[Work request] Word for word, give the records again, dropping any picture they hold.

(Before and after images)
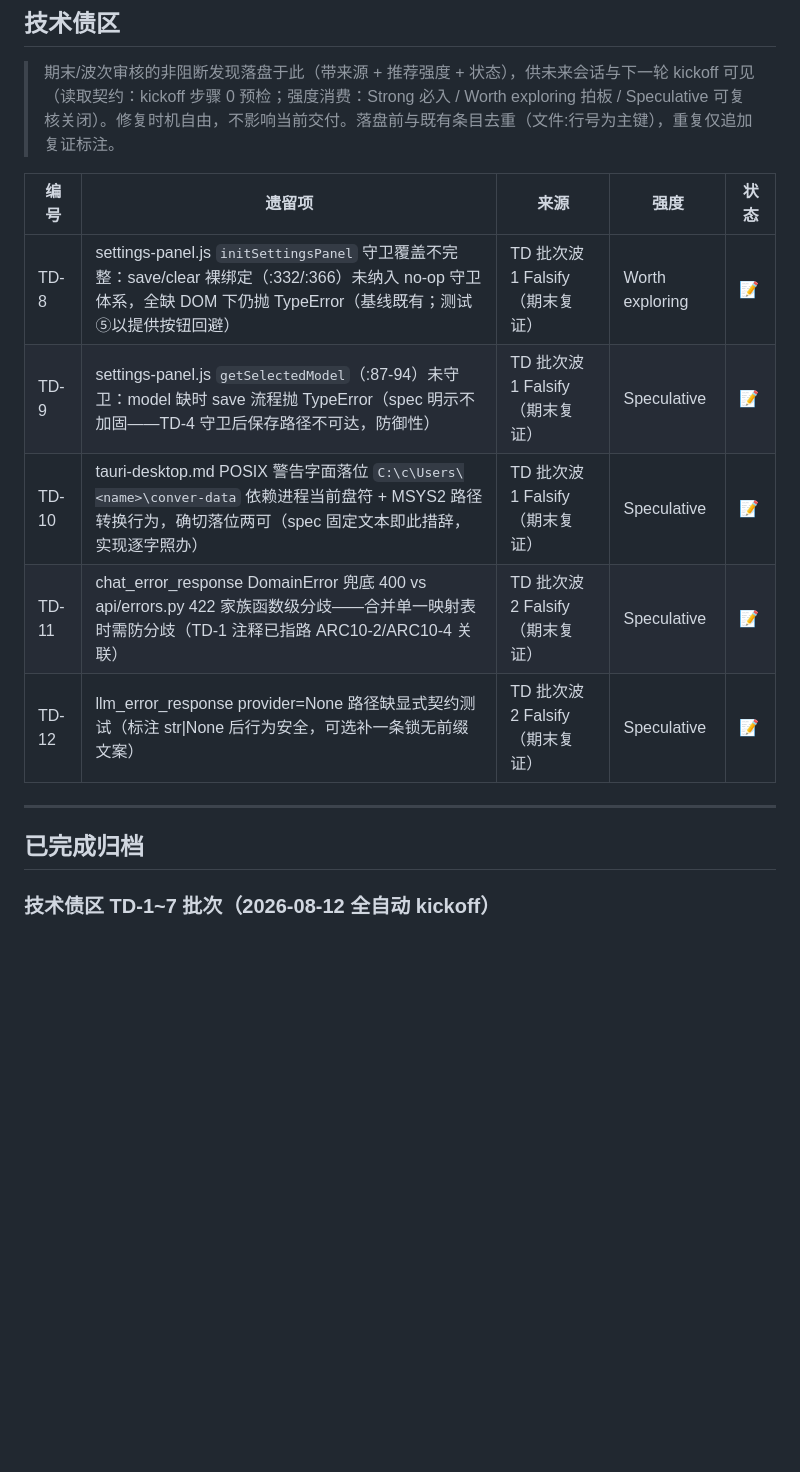
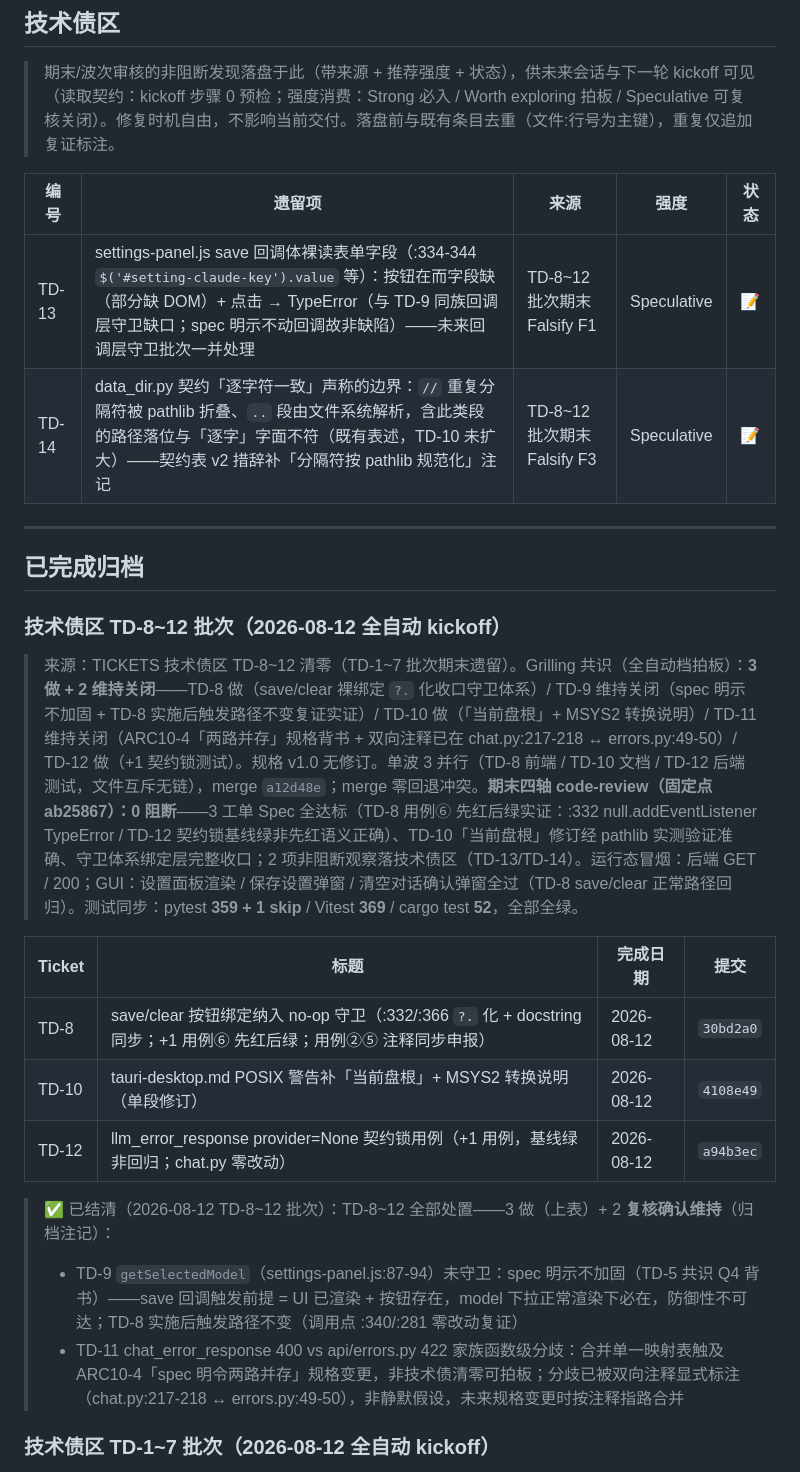
Before and after one commit to Penumbra-Noviter/conver-system, a Markdown page: TICKETS.md, the part around the change. GitHub-like rendering; blank space fills up the shorter version.

```diff
--- a/TICKETS.md
+++ b/TICKETS.md
@@ -23,15 +23,26 @@
 
 | 编号 | 遗留项 | 来源 | 强度 | 状态 |
 |------|--------|------|------|------|
-| TD-8 | settings-panel.js `initSettingsPanel` 守卫覆盖不完整：save/clear 裸绑定（:332/:366）未纳入 no-op 守卫体系，全缺 DOM 下仍抛 TypeError（基线既有；测试⑤以提供按钮回避） | TD 批次波 1 Falsify（期末复证） | Worth exploring | 📝 |
-| TD-9 | settings-panel.js `getSelectedModel`（:87-94）未守卫：model 缺时 save 流程抛 TypeError（spec 明示不加固——TD-4 守卫后保存路径不可达，防御性） | TD 批次波 1 Falsify（期末复证） | Speculative | 📝 |
-| TD-10 | tauri-desktop.md POSIX 警告字面落位 `C:\c\Users\<name>\conver-data` 依赖进程当前盘符 + MSYS2 路径转换行为，确切落位两可（spec 固定文本即此措辞，实现逐字照办） | TD 批次波 1 Falsify（期末复证） | Speculative | 📝 |
-| TD-11 | chat_error_response DomainError 兜底 400 vs api/errors.py 422 家族函数级分歧——合并单一映射表时需防分歧（TD-1 注释已指路 ARC10-2/ARC10-4 关联） | TD 批次波 2 Falsify（期末复证） | Speculative | 📝 |
-| TD-12 | llm_error_response provider=None 路径缺显式契约测试（标注 str\|None 后行为安全，可选补一条锁无前缀文案） | TD 批次波 2 Falsify（期末复证） | Speculative | 📝 |
+| TD-13 | settings-panel.js save 回调体裸读表单字段（:334-344 `$('#setting-claude-key').value` 等）：按钮在而字段缺（部分缺 DOM）+ 点击 → TypeError（与 TD-9 同族回调层守卫缺口；spec 明示不动回调故非缺陷）——未来回调层守卫批次一并处理 | TD-8~12 批次期末 Falsify F1 | Speculative | 📝 |
+| TD-14 | data_dir.py 契约「逐字符一致」声称的边界：`//` 重复分隔符被 pathlib 折叠、`..` 段由文件系统解析，含此类段的路径落位与「逐字」字面不符（既有表述，TD-10 未扩大）——契约表 v2 措辞补「分隔符按 pathlib 规范化」注记 | TD-8~12 批次期末 Falsify F3 | Speculative | 📝 |
 
 ---
 
 ## 已完成归档
+
+### 技术债区 TD-8~12 批次（2026-08-12 全自动 kickoff）
+
+> 来源：TICKETS 技术债区 TD-8~12 清零（TD-1~7 批次期末遗留）。Grilling 共识（全自动档拍板）：**3 做 + 2 维持关闭**——TD-8 做（save/clear 裸绑定 `?.` 化收口守卫体系）/ TD-9 维持关闭（spec 明示不加固 + TD-8 实施后触发路径不变复证实证）/ TD-10 做（「当前盘根」+ MSYS2 转换说明）/ TD-11 维持关闭（ARC10-4「两路并存」规格背书 + 双向注释已在 chat.py:217-218 ↔ errors.py:49-50）/ TD-12 做（+1 契约锁测试）。规格 v1.0 无修订。单波 3 并行（TD-8 前端 / TD-10 文档 / TD-12 后端测试，文件互斥无链），merge `a12d48e`；merge 零回退冲突。**期末四轴 code-review（固定点 ab25867）：0 阻断**——3 工单 Spec 全达标（TD-8 用例⑥ 先红后绿实证：:332 null.addEventListener TypeError / TD-12 契约锁基线绿非先红语义正确）、TD-10「当前盘根」修订经 pathlib 实测验证准确、守卫体系绑定层完整收口；2 项非阻断观察落技术债区（TD-13/TD-14）。运行态冒烟：后端 GET / 200；GUI：设置面板渲染 / 保存设置弹窗 / 清空对话确认弹窗全过（TD-8 save/clear 正常路径回归）。测试同步：pytest **359 + 1 skip** / Vitest **369** / cargo test **52**，全部全绿。
+
+| Ticket | 标题 | 完成日期 | 提交 |
+|--------|------|----------|------|
+| TD-8 | save/clear 按钮绑定纳入 no-op 守卫（:332/:366 `?.` 化 + docstring 同步；+1 用例⑥ 先红后绿；用例②⑤ 注释同步申报） | 2026-08-12 | `30bd2a0` |
+| TD-10 | tauri-desktop.md POSIX 警告补「当前盘根」+ MSYS2 转换说明（单段修订） | 2026-08-12 | `4108e49` |
+| TD-12 | llm_error_response provider=None 契约锁用例（+1 用例，基线绿非回归；chat.py 零改动） | 2026-08-12 | `a94b3ec` |
+
+> ✅ 已结清（2026-08-12 TD-8~12 批次）：TD-8~12 全部处置——3 做（上表）+ 2 **复核确认维持**（归档注记）：
+> - TD-9 `getSelectedModel`（settings-panel.js:87-94）未守卫：spec 明示不加固（TD-5 共识 Q4 背书）——save 回调触发前提 = UI 已渲染 + 按钮存在，model 下拉正常渲染下必在，防御性不可达；TD-8 实施后触发路径不变（调用点 :340/:281 零改动复证）
+> - TD-11 chat_error_response 400 vs api/errors.py 422 家族函数级分歧：合并单一映射表触及 ARC10-4「spec 明令两路并存」规格变更，非技术债清零可拍板；分歧已被双向注释显式标注（chat.py:217-218 ↔ errors.py:49-50），非静默假设，未来规格变更时按注释指路合并
 
 ### 技术债区 TD-1~7 批次（2026-08-12 全自动 kickoff）
 
```
Also changed, not shown: CLAUDE.md (+3 -3 lines), DEV_LOG.md (+11 -0 lines).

[Answer area]
Before and after one commit to Penumbra-Noviter/conver-system, a Markdown page: TICKETS.md, the part around the change. GitHub-like rendering; blank space fills up the shorter version.

```diff
--- a/TICKETS.md
+++ b/TICKETS.md
@@ -23,15 +23,26 @@
 
 | 编号 | 遗留项 | 来源 | 强度 | 状态 |
 |------|--------|------|------|------|
-| TD-8 | settings-panel.js `initSettingsPanel` 守卫覆盖不完整：save/clear 裸绑定（:332/:366）未纳入 no-op 守卫体系，全缺 DOM 下仍抛 TypeError（基线既有；测试⑤以提供按钮回避） | TD 批次波 1 Falsify（期末复证） | Worth exploring | 📝 |
-| TD-9 | settings-panel.js `getSelectedModel`（:87-94）未守卫：model 缺时 save 流程抛 TypeError（spec 明示不加固——TD-4 守卫后保存路径不可达，防御性） | TD 批次波 1 Falsify（期末复证） | Speculative | 📝 |
-| TD-10 | tauri-desktop.md POSIX 警告字面落位 `C:\c\Users\<name>\conver-data` 依赖进程当前盘符 + MSYS2 路径转换行为，确切落位两可（spec 固定文本即此措辞，实现逐字照办） | TD 批次波 1 Falsify（期末复证） | Speculative | 📝 |
-| TD-11 | chat_error_response DomainError 兜底 400 vs api/errors.py 422 家族函数级分歧——合并单一映射表时需防分歧（TD-1 注释已指路 ARC10-2/ARC10-4 关联） | TD 批次波 2 Falsify（期末复证） | Speculative | 📝 |
-| TD-12 | llm_error_response provider=None 路径缺显式契约测试（标注 str\|None 后行为安全，可选补一条锁无前缀文案） | TD 批次波 2 Falsify（期末复证） | Speculative | 📝 |
+| TD-13 | settings-panel.js save 回调体裸读表单字段（:334-344 `$('#setting-claude-key').value` 等）：按钮在而字段缺（部分缺 DOM）+ 点击 → TypeError（与 TD-9 同族回调层守卫缺口；spec 明示不动回调故非缺陷）——未来回调层守卫批次一并处理 | TD-8~12 批次期末 Falsify F1 | Speculative | 📝 |
+| TD-14 | data_dir.py 契约「逐字符一致」声称的边界：`//` 重复分隔符被 pathlib 折叠、`..` 段由文件系统解析，含此类段的路径落位与「逐字」字面不符（既有表述，TD-10 未扩大）——契约表 v2 措辞补「分隔符按 pathlib 规范化」注记 | TD-8~12 批次期末 Falsify F3 | Speculative | 📝 |
 
 ---
 
 ## 已完成归档
+
+### 技术债区 TD-8~12 批次（2026-08-12 全自动 kickoff）
+
+> 来源：TICKETS 技术债区 TD-8~12 清零（TD-1~7 批次期末遗留）。Grilling 共识（全自动档拍板）：**3 做 + 2 维持关闭**——TD-8 做（save/clear 裸绑定 `?.` 化收口守卫体系）/ TD-9 维持关闭（spec 明示不加固 + TD-8 实施后触发路径不变复证实证）/ TD-10 做（「当前盘根」+ MSYS2 转换说明）/ TD-11 维持关闭（ARC10-4「两路并存」规格背书 + 双向注释已在 chat.py:217-218 ↔ errors.py:49-50）/ TD-12 做（+1 契约锁测试）。规格 v1.0 无修订。单波 3 并行（TD-8 前端 / TD-10 文档 / TD-12 后端测试，文件互斥无链），merge `a12d48e`；merge 零回退冲突。**期末四轴 code-review（固定点 ab25867）：0 阻断**——3 工单 Spec 全达标（TD-8 用例⑥ 先红后绿实证：:332 null.addEventListener TypeError / TD-12 契约锁基线绿非先红语义正确）、TD-10「当前盘根」修订经 pathlib 实测验证准确、守卫体系绑定层完整收口；2 项非阻断观察落技术债区（TD-13/TD-14）。运行态冒烟：后端 GET / 200；GUI：设置面板渲染 / 保存设置弹窗 / 清空对话确认弹窗全过（TD-8 save/clear 正常路径回归）。测试同步：pytest **359 + 1 skip** / Vitest **369** / cargo test **52**，全部全绿。
+
+| Ticket | 标题 | 完成日期 | 提交 |
+|--------|------|----------|------|
+| TD-8 | save/clear 按钮绑定纳入 no-op 守卫（:332/:366 `?.` 化 + docstring 同步；+1 用例⑥ 先红后绿；用例②⑤ 注释同步申报） | 2026-08-12 | `30bd2a0` |
+| TD-10 | tauri-desktop.md POSIX 警告补「当前盘根」+ MSYS2 转换说明（单段修订） | 2026-08-12 | `4108e49` |
+| TD-12 | llm_error_response provider=None 契约锁用例（+1 用例，基线绿非回归；chat.py 零改动） | 2026-08-12 | `a94b3ec` |
+
+> ✅ 已结清（2026-08-12 TD-8~12 批次）：TD-8~12 全部处置——3 做（上表）+ 2 **复核确认维持**（归档注记）：
+> - TD-9 `getSelectedModel`（settings-panel.js:87-94）未守卫：spec 明示不加固（TD-5 共识 Q4 背书）——save 回调触发前提 = UI 已渲染 + 按钮存在，model 下拉正常渲染下必在，防御性不可达；TD-8 实施后触发路径不变（调用点 :340/:281 零改动复证）
+> - TD-11 chat_error_response 400 vs api/errors.py 422 家族函数级分歧：合并单一映射表触及 ARC10-4「spec 明令两路并存」规格变更，非技术债清零可拍板；分歧已被双向注释显式标注（chat.py:217-218 ↔ errors.py:49-50），非静默假设，未来规格变更时按注释指路合并
 
 ### 技术债区 TD-1~7 批次（2026-08-12 全自动 kickoff）
 
```
Also changed, not shown: CLAUDE.md (+3 -3 lines), DEV_LOG.md (+11 -0 lines).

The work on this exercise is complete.